_EXERCISE DETAILS_
Without including any images, set down the records below exactly.

_PROVIDED ENTRIES_
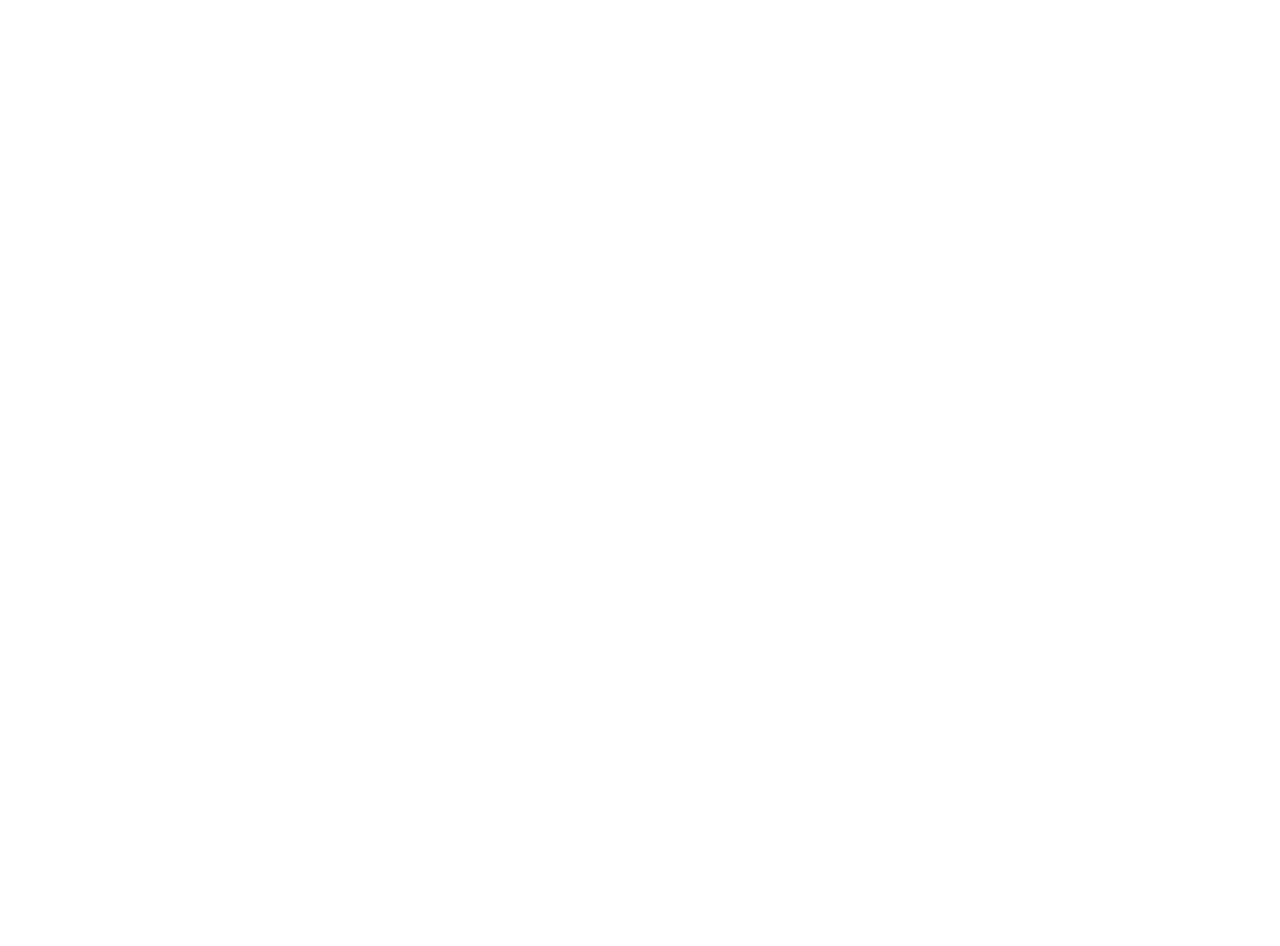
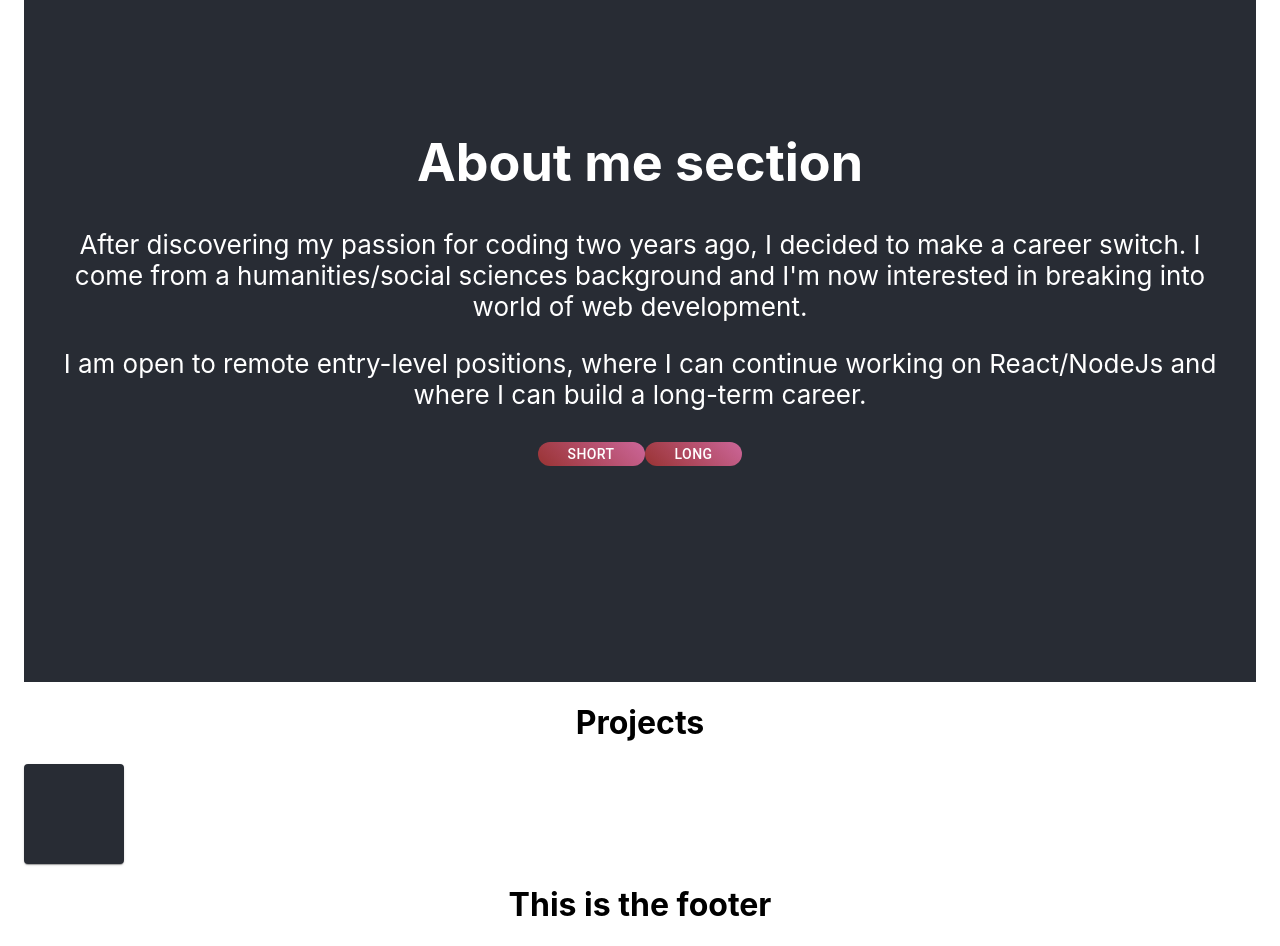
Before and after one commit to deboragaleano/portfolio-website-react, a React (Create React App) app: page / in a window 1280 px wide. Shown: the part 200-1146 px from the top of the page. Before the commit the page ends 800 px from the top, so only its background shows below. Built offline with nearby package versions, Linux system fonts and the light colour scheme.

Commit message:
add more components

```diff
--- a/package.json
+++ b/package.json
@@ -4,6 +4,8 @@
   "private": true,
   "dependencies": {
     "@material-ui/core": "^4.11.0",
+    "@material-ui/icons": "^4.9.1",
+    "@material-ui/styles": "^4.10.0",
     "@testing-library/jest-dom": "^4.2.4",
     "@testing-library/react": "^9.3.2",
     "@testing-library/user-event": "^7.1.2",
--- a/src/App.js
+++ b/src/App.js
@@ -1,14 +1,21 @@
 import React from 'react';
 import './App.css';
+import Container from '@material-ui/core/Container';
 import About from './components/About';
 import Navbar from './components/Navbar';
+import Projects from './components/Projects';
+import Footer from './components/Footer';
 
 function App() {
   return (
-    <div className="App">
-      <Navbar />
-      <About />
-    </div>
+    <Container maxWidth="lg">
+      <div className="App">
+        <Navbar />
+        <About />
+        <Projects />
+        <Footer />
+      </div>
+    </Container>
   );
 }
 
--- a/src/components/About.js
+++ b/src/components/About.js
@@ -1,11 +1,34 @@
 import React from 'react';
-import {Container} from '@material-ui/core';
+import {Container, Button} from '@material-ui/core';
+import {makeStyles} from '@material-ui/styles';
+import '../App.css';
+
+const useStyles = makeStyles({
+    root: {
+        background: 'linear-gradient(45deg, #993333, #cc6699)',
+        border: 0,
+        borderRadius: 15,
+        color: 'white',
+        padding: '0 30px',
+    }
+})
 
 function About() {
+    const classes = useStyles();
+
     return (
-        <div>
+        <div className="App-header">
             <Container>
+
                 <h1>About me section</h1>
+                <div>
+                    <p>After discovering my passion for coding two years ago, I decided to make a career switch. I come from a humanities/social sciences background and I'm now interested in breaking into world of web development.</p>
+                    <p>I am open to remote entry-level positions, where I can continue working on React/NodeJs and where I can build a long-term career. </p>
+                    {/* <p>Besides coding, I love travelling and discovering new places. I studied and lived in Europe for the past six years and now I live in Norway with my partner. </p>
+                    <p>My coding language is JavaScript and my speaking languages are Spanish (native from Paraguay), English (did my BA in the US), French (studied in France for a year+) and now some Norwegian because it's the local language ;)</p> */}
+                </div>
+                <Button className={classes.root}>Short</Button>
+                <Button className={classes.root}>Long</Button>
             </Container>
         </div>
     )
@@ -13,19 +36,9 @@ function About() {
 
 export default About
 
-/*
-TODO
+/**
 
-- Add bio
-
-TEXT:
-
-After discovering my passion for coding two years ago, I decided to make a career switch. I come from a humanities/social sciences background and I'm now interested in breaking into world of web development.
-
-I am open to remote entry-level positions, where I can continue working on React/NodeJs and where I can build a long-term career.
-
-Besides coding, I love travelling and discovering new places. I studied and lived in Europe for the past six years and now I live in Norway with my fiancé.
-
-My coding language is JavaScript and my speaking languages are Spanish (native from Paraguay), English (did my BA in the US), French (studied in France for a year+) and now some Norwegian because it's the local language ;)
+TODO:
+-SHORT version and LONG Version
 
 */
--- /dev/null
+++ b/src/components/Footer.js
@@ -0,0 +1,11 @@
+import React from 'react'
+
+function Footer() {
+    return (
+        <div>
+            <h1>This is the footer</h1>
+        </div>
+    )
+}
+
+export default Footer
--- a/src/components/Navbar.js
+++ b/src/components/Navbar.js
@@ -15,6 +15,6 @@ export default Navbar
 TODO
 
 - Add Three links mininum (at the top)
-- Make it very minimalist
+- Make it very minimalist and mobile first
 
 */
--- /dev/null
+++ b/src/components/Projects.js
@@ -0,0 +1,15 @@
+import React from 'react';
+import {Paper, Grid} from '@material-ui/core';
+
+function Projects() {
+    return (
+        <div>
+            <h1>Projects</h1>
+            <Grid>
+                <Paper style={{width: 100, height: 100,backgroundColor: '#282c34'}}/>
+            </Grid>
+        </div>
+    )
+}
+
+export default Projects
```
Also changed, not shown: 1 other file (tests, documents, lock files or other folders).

_RESULT OF THIS TASK_
Before and after one commit to deboragaleano/portfolio-website-react, a React (Create React App) app: page / in a window 1280 px wide. Shown: the part 200-1146 px from the top of the page. Before the commit the page ends 800 px from the top, so only its background shows below. Built offline with nearby package versions, Linux system fonts and the light colour scheme.

Commit message:
add more components

```diff
--- a/package.json
+++ b/package.json
@@ -4,6 +4,8 @@
   "private": true,
   "dependencies": {
     "@material-ui/core": "^4.11.0",
+    "@material-ui/icons": "^4.9.1",
+    "@material-ui/styles": "^4.10.0",
     "@testing-library/jest-dom": "^4.2.4",
     "@testing-library/react": "^9.3.2",
     "@testing-library/user-event": "^7.1.2",
--- a/src/App.js
+++ b/src/App.js
@@ -1,14 +1,21 @@
 import React from 'react';
 import './App.css';
+import Container from '@material-ui/core/Container';
 import About from './components/About';
 import Navbar from './components/Navbar';
+import Projects from './components/Projects';
+import Footer from './components/Footer';
 
 function App() {
   return (
-    <div className="App">
-      <Navbar />
-      <About />
-    </div>
+    <Container maxWidth="lg">
+      <div className="App">
+        <Navbar />
+        <About />
+        <Projects />
+        <Footer />
+      </div>
+    </Container>
   );
 }
 
--- a/src/components/About.js
+++ b/src/components/About.js
@@ -1,11 +1,34 @@
 import React from 'react';
-import {Container} from '@material-ui/core';
+import {Container, Button} from '@material-ui/core';
+import {makeStyles} from '@material-ui/styles';
+import '../App.css';
+
+const useStyles = makeStyles({
+    root: {
+        background: 'linear-gradient(45deg, #993333, #cc6699)',
+        border: 0,
+        borderRadius: 15,
+        color: 'white',
+        padding: '0 30px',
+    }
+})
 
 function About() {
+    const classes = useStyles();
+
     return (
-        <div>
+        <div className="App-header">
             <Container>
+
                 <h1>About me section</h1>
+                <div>
+                    <p>After discovering my passion for coding two years ago, I decided to make a career switch. I come from a humanities/social sciences background and I'm now interested in breaking into world of web development.</p>
+                    <p>I am open to remote entry-level positions, where I can continue working on React/NodeJs and where I can build a long-term career. </p>
+                    {/* <p>Besides coding, I love travelling and discovering new places. I studied and lived in Europe for the past six years and now I live in Norway with my partner. </p>
+                    <p>My coding language is JavaScript and my speaking languages are Spanish (native from Paraguay), English (did my BA in the US), French (studied in France for a year+) and now some Norwegian because it's the local language ;)</p> */}
+                </div>
+                <Button className={classes.root}>Short</Button>
+                <Button className={classes.root}>Long</Button>
             </Container>
         </div>
     )
@@ -13,19 +36,9 @@ function About() {
 
 export default About
 
-/*
-TODO
+/**
 
-- Add bio
-
-TEXT:
-
-After discovering my passion for coding two years ago, I decided to make a career switch. I come from a humanities/social sciences background and I'm now interested in breaking into world of web development.
-
-I am open to remote entry-level positions, where I can continue working on React/NodeJs and where I can build a long-term career.
-
-Besides coding, I love travelling and discovering new places. I studied and lived in Europe for the past six years and now I live in Norway with my fiancé.
-
-My coding language is JavaScript and my speaking languages are Spanish (native from Paraguay), English (did my BA in the US), French (studied in France for a year+) and now some Norwegian because it's the local language ;)
+TODO:
+-SHORT version and LONG Version
 
 */
--- /dev/null
+++ b/src/components/Footer.js
@@ -0,0 +1,11 @@
+import React from 'react'
+
+function Footer() {
+    return (
+        <div>
+            <h1>This is the footer</h1>
+        </div>
+    )
+}
+
+export default Footer
--- a/src/components/Navbar.js
+++ b/src/components/Navbar.js
@@ -15,6 +15,6 @@ export default Navbar
 TODO
 
 - Add Three links mininum (at the top)
-- Make it very minimalist
+- Make it very minimalist and mobile first
 
 */
--- /dev/null
+++ b/src/components/Projects.js
@@ -0,0 +1,15 @@
+import React from 'react';
+import {Paper, Grid} from '@material-ui/core';
+
+function Projects() {
+    return (
+        <div>
+            <h1>Projects</h1>
+            <Grid>
+                <Paper style={{width: 100, height: 100,backgroundColor: '#282c34'}}/>
+            </Grid>
+        </div>
+    )
+}
+
+export default Projects
```
Also changed, not shown: 1 other file (tests, documents, lock files or other folders).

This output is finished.